The tripod was set up, and the head levelled. The camera was set in portrait format (RRS or Kirk "L" brackets are a nice refinement here). As already mentioned, the lens has no connection with the camera, so aperture settings are made on the lens (nor is any EXIF data recorded for this lens). The camera doesn't even know that there is a lens attached. It only knows how much light is recorded by the meter. The aperture was opened up for focussing and to give a brighter image in the viewfinder. The exposure mode was set to "manual" which is where it normally is anyway on my camera.
Full upward shift of 11mm was applied to the adaptor (lets call it "back shift") Then full shift of 12mm was also applied to the lens (for the purposes now called "front shift"). All movements on the lens are independently rotatable, so the front shift direction could be changed to give four different images (top left, top right, bottom right and bottom left) that together would make one larger image. Before taking the shot I checked that at the four rotation positions I wanted to use I could see all of the building that I wanted to include. The aperture was then set as required for the correct exposure and depth of field and four shots taken (using an electronic shutter release - but self timer would do). The resulting image is similar to one taken with a much wider angle lens with a much higher resolution camera with 11mm of upward shift applied.
That's it. I got off the road and packed away. The images were converted from RAW in DXO (with any auto settings being overridden) and put together in Photoshop. I tried Photomerge in Photoshop CS3 (under the "File - Automate" menu) and although it is now much better than previous versions, I still found some inaccuracies. It was easier to do it myself. Some of the bottom of the image was then cropped off as I didn't feel the need to see so much tarmac.
Limitations: Limited to stationary subjects - beware trees on windy days. Best with full frame cameras, as you can get access to more of the lens' image circle. Also, judging tilt movements on smaller viewfinders is not easy. Even with the reasonably large and bright finder on an EOS 5D critical focusing and application of tilt movements is hard to judge (I once worked with a photographer who shot on 10"x 8" rather than 5"x 4" purely because he preferred using the larger ground glass screen). Canon's cropped frame cameras are not noted for bright viewfinders. I'm not sure how Nikon viewfinders compare, but I gather that they may be a bit brighter.
Non-limitations: Surprisingly, the lens works quite well hand-held. Using tilt hand-held is good fun, rather like (and at the same time totally different from) using a Lensbaby 3G. Try doing multi-frame stitching with a Lensbaby.

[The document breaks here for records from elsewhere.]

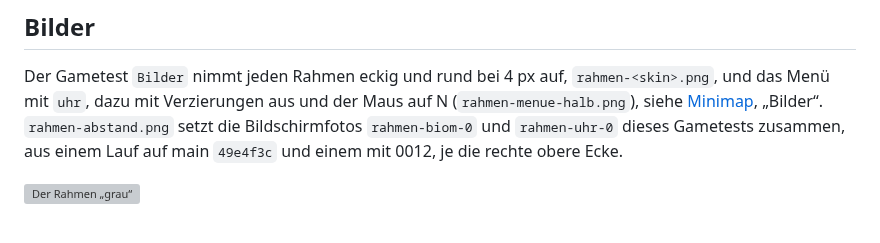
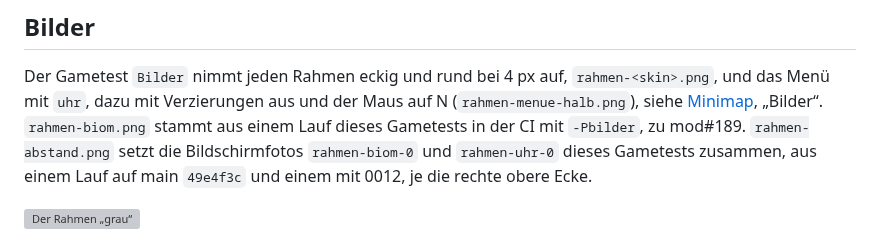
Before and after one commit to VonNekyia/heroic-map-renderer-mod, a Markdown page: docs/rahmen.md, the part around one of its changes. GitHub-like rendering; grey boxes are pictures that could not be loaded.

Commit message:
rahmen-biom.png mit den Marken an der Kante
Aus dem Gametest Bilder in der CI mit -Pbilder, Branch bild/189-1.

Co-Authored-By: Claude Opus 5.5 <noreply@anthropic.com>

```diff
--- a/docs/rahmen.md
+++ b/docs/rahmen.md
@@ -373,7 +373,8 @@ Geschätzt, nicht gemessen:
 Der Gametest `Bilder` nimmt jeden Rahmen eckig und rund bei 4 px auf,
 `rahmen-<skin>.png`, und das Menü mit `uhr`, dazu mit Verzierungen aus
 und der Maus auf N (`rahmen-menue-halb.png`), siehe [Minimap](minimap.md),
-„Bilder“.
+„Bilder“. `rahmen-biom.png` stammt aus einem Lauf dieses Gametests in
+der CI mit `-Pbilder`, zu mod#189.
 `rahmen-abstand.png` setzt die Bildschirmfotos `rahmen-biom-0` und
 `rahmen-uhr-0` dieses Gametests zusammen, aus einem Lauf auf main `49e4f3c` und
 einem mit 0012, je die rechte obere Ecke.
```
Also changed, not shown: other parts of docs/rahmen.md (+1 -1 lines), docs/bilder/rahmen-biom.png.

A separate piece will be put up soon dealing with overcoming the problems of internal reflections. There will be a before and after example to show the extent of the initial problem of light reflecting between the sensor and the adaptor.Part 1Part 3